“To me, the purpose of this class was expression,” says Marquise Bowie, whose prose and poetry appear in the recent issue of 4PM Count. “By having us share our personal stories on a level that allows us to be vulnerable, open and honest in hope of inspiring others to share of themselves is a big risk in a prison setting; but sometimes it is necessary for change. Hopefully this class makes a major difference in someone else’s life by letting us take off our masks to show others that we also have ugly scars that we carry around.”
For Mike Murphy, another of Reese’s Writing and Publishing students, the class offers a place to channel “my pent-up energy, a productive and proactive use of my time, an avenue for bringing my experiences out of the dark and into the light as printed text, an opportunity to develop my writing skills and a way to cultivate my potential to communicate with people.”
“After 10 intense months of writing, everyone has prose to publish,” Reese adds. “All of them find their honest voice — they explore the dark cave of memory that millions of men in America don’t have the courage to enter. And by doing so, they become richer for the show — healing and hope for the future becomes reality.”
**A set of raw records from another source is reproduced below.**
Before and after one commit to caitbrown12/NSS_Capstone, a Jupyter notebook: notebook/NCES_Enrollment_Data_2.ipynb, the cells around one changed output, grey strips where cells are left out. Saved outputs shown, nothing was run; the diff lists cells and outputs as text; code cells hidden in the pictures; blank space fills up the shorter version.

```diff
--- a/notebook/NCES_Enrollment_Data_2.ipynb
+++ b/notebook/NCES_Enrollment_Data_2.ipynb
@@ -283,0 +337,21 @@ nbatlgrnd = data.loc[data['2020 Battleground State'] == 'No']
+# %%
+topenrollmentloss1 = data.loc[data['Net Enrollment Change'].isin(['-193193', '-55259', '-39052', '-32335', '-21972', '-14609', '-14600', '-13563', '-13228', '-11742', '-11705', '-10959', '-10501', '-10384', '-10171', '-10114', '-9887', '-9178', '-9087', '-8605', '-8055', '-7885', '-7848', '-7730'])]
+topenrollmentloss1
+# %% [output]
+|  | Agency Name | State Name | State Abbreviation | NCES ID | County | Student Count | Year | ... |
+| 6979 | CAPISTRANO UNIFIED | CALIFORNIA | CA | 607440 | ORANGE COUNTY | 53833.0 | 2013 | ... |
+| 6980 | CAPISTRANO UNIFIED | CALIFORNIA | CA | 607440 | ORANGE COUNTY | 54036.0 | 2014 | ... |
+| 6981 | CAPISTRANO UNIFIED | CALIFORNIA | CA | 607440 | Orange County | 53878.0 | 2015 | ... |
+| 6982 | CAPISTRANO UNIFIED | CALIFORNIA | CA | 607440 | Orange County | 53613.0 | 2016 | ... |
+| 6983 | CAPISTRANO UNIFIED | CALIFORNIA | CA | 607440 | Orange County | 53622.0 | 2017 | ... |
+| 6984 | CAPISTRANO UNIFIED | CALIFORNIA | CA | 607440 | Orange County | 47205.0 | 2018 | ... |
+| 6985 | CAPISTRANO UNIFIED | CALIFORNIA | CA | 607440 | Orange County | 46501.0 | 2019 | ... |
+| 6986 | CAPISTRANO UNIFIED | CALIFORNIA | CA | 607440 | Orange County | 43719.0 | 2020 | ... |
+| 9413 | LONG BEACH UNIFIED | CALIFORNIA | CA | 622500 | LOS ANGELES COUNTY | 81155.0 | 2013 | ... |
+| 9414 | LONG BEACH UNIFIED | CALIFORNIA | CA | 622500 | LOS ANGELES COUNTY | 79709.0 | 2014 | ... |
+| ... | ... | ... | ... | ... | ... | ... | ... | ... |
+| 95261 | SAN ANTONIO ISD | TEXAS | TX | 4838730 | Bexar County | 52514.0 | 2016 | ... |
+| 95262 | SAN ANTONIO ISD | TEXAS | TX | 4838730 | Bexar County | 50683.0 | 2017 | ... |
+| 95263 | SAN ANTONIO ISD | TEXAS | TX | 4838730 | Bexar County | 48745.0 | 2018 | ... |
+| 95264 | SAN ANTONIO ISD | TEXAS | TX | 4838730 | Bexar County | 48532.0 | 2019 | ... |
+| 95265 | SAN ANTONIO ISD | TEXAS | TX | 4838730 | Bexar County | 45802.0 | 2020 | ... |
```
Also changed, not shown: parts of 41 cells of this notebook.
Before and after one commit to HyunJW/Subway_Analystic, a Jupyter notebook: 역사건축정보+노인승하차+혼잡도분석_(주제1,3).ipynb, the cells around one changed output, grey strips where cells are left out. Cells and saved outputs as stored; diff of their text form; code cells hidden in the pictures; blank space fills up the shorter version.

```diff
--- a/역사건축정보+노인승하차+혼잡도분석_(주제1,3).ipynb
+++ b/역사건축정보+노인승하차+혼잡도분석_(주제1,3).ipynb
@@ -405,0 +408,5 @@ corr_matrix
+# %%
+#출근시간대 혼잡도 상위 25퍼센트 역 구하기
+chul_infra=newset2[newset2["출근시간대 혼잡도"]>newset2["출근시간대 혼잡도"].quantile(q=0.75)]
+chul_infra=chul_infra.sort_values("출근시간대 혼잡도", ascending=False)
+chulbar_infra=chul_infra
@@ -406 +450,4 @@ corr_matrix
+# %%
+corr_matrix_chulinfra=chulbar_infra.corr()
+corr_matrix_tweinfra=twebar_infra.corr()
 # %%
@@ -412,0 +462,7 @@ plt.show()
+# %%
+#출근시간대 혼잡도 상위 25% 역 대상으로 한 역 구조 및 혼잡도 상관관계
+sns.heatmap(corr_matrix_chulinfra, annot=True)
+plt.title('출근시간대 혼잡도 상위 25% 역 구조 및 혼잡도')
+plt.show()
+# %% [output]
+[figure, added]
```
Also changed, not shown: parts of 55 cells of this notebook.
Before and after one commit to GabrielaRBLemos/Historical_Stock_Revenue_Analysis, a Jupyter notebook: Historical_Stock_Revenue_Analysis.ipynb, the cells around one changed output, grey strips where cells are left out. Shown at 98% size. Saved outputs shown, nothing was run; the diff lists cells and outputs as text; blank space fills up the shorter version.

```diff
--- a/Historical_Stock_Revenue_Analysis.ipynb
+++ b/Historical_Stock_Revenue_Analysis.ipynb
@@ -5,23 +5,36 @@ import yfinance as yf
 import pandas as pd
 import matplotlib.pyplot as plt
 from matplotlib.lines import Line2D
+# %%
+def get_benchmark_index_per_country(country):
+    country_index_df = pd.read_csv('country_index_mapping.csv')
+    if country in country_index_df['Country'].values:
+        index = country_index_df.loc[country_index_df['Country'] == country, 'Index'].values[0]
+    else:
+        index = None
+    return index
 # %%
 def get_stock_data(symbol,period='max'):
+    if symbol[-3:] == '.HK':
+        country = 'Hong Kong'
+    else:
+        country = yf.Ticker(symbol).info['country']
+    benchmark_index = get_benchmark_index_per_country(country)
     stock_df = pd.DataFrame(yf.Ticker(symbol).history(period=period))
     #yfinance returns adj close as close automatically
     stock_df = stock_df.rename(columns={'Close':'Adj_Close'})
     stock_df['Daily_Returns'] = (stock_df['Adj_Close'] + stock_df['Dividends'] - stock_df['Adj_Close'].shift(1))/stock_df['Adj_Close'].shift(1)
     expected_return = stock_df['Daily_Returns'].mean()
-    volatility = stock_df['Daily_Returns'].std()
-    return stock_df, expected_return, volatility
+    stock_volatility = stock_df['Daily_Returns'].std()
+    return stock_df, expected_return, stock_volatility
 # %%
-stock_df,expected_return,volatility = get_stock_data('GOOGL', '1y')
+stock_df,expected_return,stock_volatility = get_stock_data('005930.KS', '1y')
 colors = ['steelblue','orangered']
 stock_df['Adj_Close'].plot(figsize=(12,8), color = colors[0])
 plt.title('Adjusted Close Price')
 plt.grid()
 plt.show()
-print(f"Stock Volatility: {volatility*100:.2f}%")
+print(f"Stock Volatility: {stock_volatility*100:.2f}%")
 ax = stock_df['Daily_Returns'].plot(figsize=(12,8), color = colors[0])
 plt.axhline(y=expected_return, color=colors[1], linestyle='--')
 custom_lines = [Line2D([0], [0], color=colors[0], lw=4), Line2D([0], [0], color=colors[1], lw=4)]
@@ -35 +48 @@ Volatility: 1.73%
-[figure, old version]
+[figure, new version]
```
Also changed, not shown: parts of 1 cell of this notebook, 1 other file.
Sr. Marielle Frigge, a retired professor of religious studies at MMC, has worked with Reese as copy editor for 4PM Count since its inception, and over the past decade, her involvement has grown alongside the course. Although she retired from her position at MMC in 2012, she’s continued her involvement at the prison not only because she believes in the transformative value it offers the inmates but also because she sees the potential for greater growth and empathy in the community at large.
“I think one big takeaway for readers of 4PM Count would be this: to realize that a prisoner is also a human being with many of the experiences, thoughts, feelings, challenges, hopes and dreams and regrets of any person and that they can, with help, improve their lives,” Frigge says.
Stephanie Schultz, a 2011 MMC graduate and the current development and communications coordinator for Cycles for Change, a nonprofit community bicycling organization based in St. Paul and Minneapolis, Minnesota, has served as the designer for 4PM Count since 2010, when Reese, then Schultz’s academic advisor, offered her the opportunity to design the latest issue. For much of her undergraduate experience, Schultz says the nearby prison was very much a mystery. Once she became involved in the project, however, she learned a great deal about the men behind the fences.
“I learned there were artists in there — both established and emerging,” Schultz says. “I learned that there were people who could draw a portrait that looked more real than a photo. There were people who could carve lifelike sculptures out of wood, or create things out of leather, or arrange beautiful floral landscapes in the side of a campus hill. But most importantly, I learned that these people had stories to tell. And that they were so incredibly willing to tell them.”
That honesty and transparency, along with the notable quality of work, are big reasons why the Writing and Publishing program and 4 PM Count are both thriving 10 years later. And the work the program is doing, Reese says, is nowhere near complete.
“Writing helps transform lives on both sides of the fence,” he says. “It’s not just a criminal and a victim who are affected by crime. It goes much deeper than that.”
“I know that what we are doing is changing lives for the better,” he adds, “that writing for transformative justice works.”
To read the 10th anniversary issue of 4PM Count, visit https://issuu.com/4pmcount.